That may make sense in such areas as welfare and healthcare, where flexibility in rules and regulations can lead to more efficient use of tax dollars. But the ad industry must stand ready to defend this principle: Where it's proper to regulate national advertising, that regulation must be national regulation. From Washington.
Witness the net that now snarls RJR Nabisco and the ad agencies connected to the "Joe Camel" campaign for Camel cigarettes. The Federal Trade Commission properly has the job of reviewing these ads for deception and fairness. It has done so. But the state of California, now with the blessing of the U.S. Supreme Court, is taking RJR Nabisco to trial on the same issues.
And a federal appeals court has upheld California's law stringently defining what environmental terms can be used in advertising. More states may follow with their own versions, thus inhibiting national campaigns.
The result of such balkanization is usually little advertising at all on this important subject.
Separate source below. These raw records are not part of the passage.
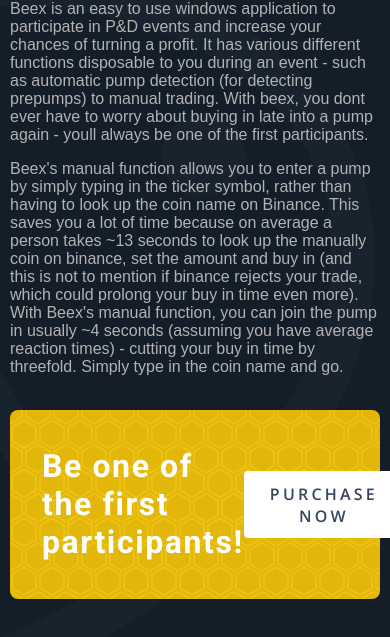
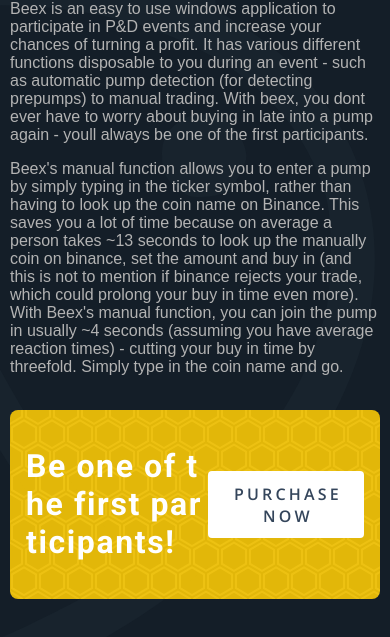
Before and after one commit to Beex-Bot/website, a website: page public/about/index.html in a window 390 px wide. Shown: the part 393-1030 px from the top of the page. Drawn offline with nearby package versions, Linux system fonts and the light colour scheme.

Commit message:
mobile info "fixes"

```diff
--- a/public/assets/css/global.css
+++ b/public/assets/css/global.css
@@ -178,7 +178,7 @@
 	top: 0;
 	left: 0;
 	width: 100%;
-	overflow-y: hidden;
+	overflow: hidden;
 	background-color: transparent;
 }
 
@@ -352,6 +352,8 @@
 
 .info {
 	position: relative;
+	overflow-x: hidden;
+	word-break: break-all;
 	/* background-color: #e9bb06; */
 	padding: 1rem 0;
 	background-color: rgba(249, 200, 6, 0.9);
@@ -362,6 +364,19 @@
 	padding: 1rem 2rem;
 }
 
+@media only screen and (max-width: 690px) {
+	.info.padding {
+		padding: 1rem 1.25rem;
+	}
+}
+
+@media only screen and (max-width: 401px) {
+	.info.padding {
+		padding: 1rem 1rem;
+	}
+}
+
 .info .button {
+	word-break: normal;
 	font-weight: 600;
 }
```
We should urge those Republicans taking control of Congress in January that lean and efficient government also means sensible rules, sensibly enforced. And, for national ads, that means by the national government in Washington, not 50 states. That's as scary as Marley's ghost.